• [Exercise instructions]
Determine how many lines in the listing below include "docs", and answer with only that number.

┌──

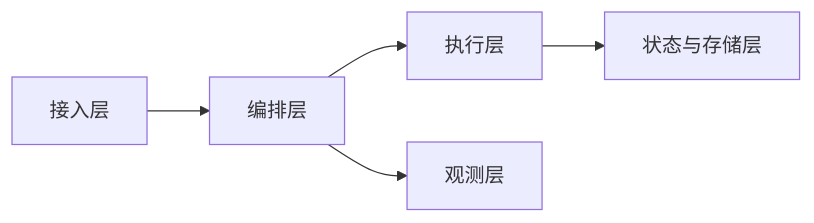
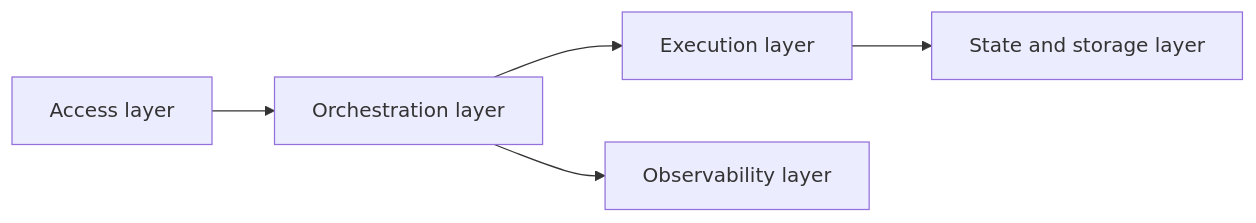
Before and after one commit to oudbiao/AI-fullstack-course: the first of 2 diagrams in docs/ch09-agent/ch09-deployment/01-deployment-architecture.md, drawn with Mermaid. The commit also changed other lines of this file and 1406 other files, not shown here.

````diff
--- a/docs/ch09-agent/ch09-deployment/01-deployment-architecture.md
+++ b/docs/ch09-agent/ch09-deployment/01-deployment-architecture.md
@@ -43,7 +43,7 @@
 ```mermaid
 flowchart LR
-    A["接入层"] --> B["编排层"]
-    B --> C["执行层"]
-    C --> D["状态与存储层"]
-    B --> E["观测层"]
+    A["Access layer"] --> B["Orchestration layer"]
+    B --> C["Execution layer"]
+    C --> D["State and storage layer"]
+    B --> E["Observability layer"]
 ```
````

└──
┌──

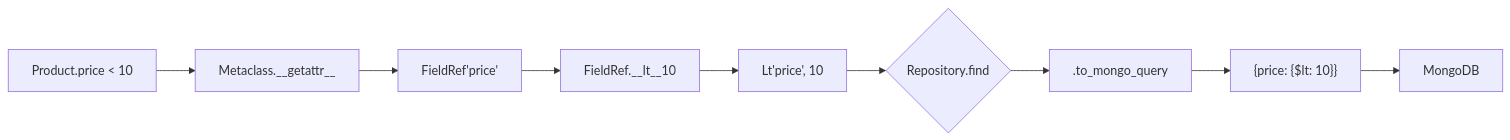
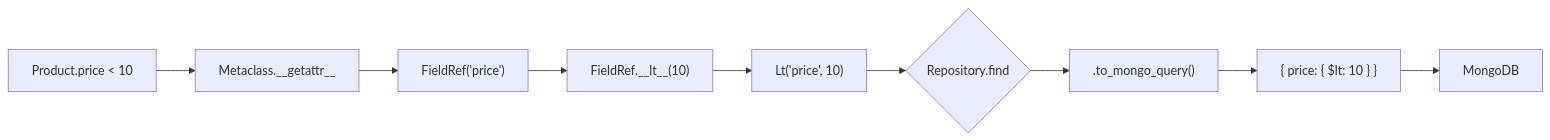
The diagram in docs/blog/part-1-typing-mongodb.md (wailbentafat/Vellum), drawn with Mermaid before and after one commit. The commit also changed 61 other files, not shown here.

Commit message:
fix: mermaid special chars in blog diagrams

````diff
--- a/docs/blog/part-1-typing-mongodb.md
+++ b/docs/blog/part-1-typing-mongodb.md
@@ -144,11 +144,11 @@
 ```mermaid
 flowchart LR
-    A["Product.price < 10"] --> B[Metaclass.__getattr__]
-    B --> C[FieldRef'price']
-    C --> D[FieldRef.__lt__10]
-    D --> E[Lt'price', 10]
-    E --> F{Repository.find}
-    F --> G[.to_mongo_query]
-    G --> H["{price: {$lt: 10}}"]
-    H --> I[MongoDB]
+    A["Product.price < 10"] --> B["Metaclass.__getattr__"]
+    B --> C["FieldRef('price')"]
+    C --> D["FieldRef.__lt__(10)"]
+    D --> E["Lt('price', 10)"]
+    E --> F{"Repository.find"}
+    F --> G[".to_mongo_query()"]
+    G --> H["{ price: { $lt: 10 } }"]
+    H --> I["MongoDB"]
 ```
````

└──

• [Result]
6